Work task. Set down each line of the records once more, precisely, and omit the pictures.

*** Information Section Begins ***

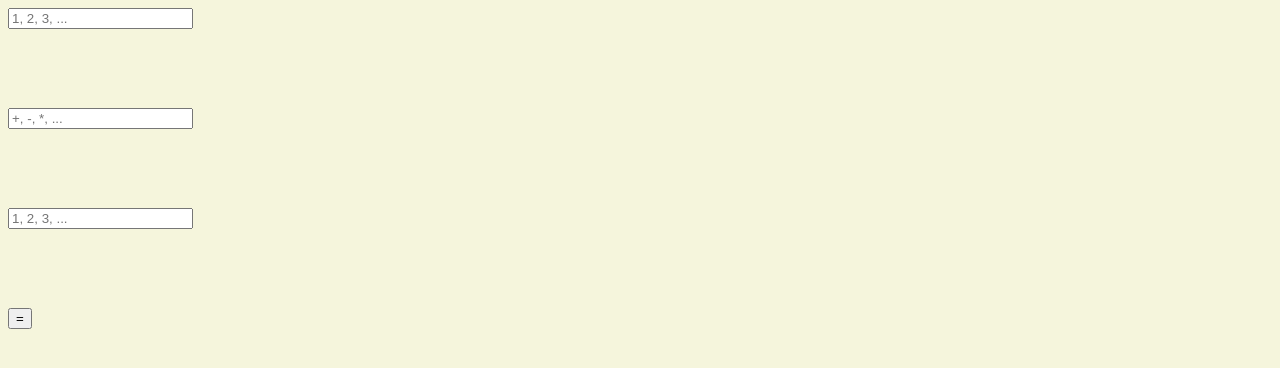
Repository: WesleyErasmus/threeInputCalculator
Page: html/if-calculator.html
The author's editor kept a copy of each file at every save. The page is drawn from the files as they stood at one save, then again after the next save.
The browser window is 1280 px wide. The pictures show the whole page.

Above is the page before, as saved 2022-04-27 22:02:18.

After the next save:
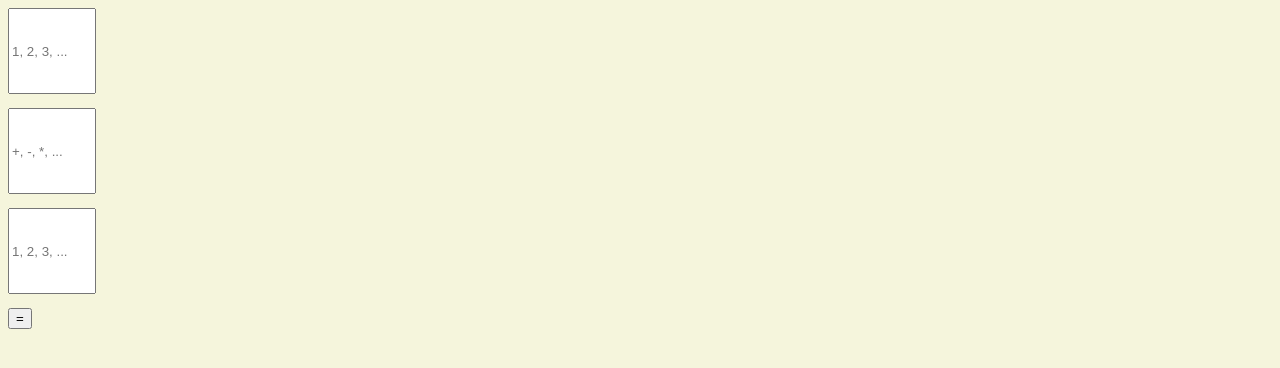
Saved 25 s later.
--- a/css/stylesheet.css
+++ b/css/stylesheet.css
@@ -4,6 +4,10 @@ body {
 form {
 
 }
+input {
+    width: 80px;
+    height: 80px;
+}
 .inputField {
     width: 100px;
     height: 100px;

*** Information Section Ends ***

Response to the exercise.
Repository: WesleyErasmus/threeInputCalculator
Page: html/if-calculator.html
The author's editor kept a copy of each file at every save. The page is drawn from the files as they stood at one save, then again after the next save.
The browser window is 1280 px wide. The pictures show the whole page.

Above is the page before, as saved 2022-04-27 22:02:18.

After the next save:
Saved 25 s later.
--- a/css/stylesheet.css
+++ b/css/stylesheet.css
@@ -4,6 +4,10 @@ body {
 form {
 
 }
+input {
+    width: 80px;
+    height: 80px;
+}
 .inputField {
     width: 100px;
     height: 100px;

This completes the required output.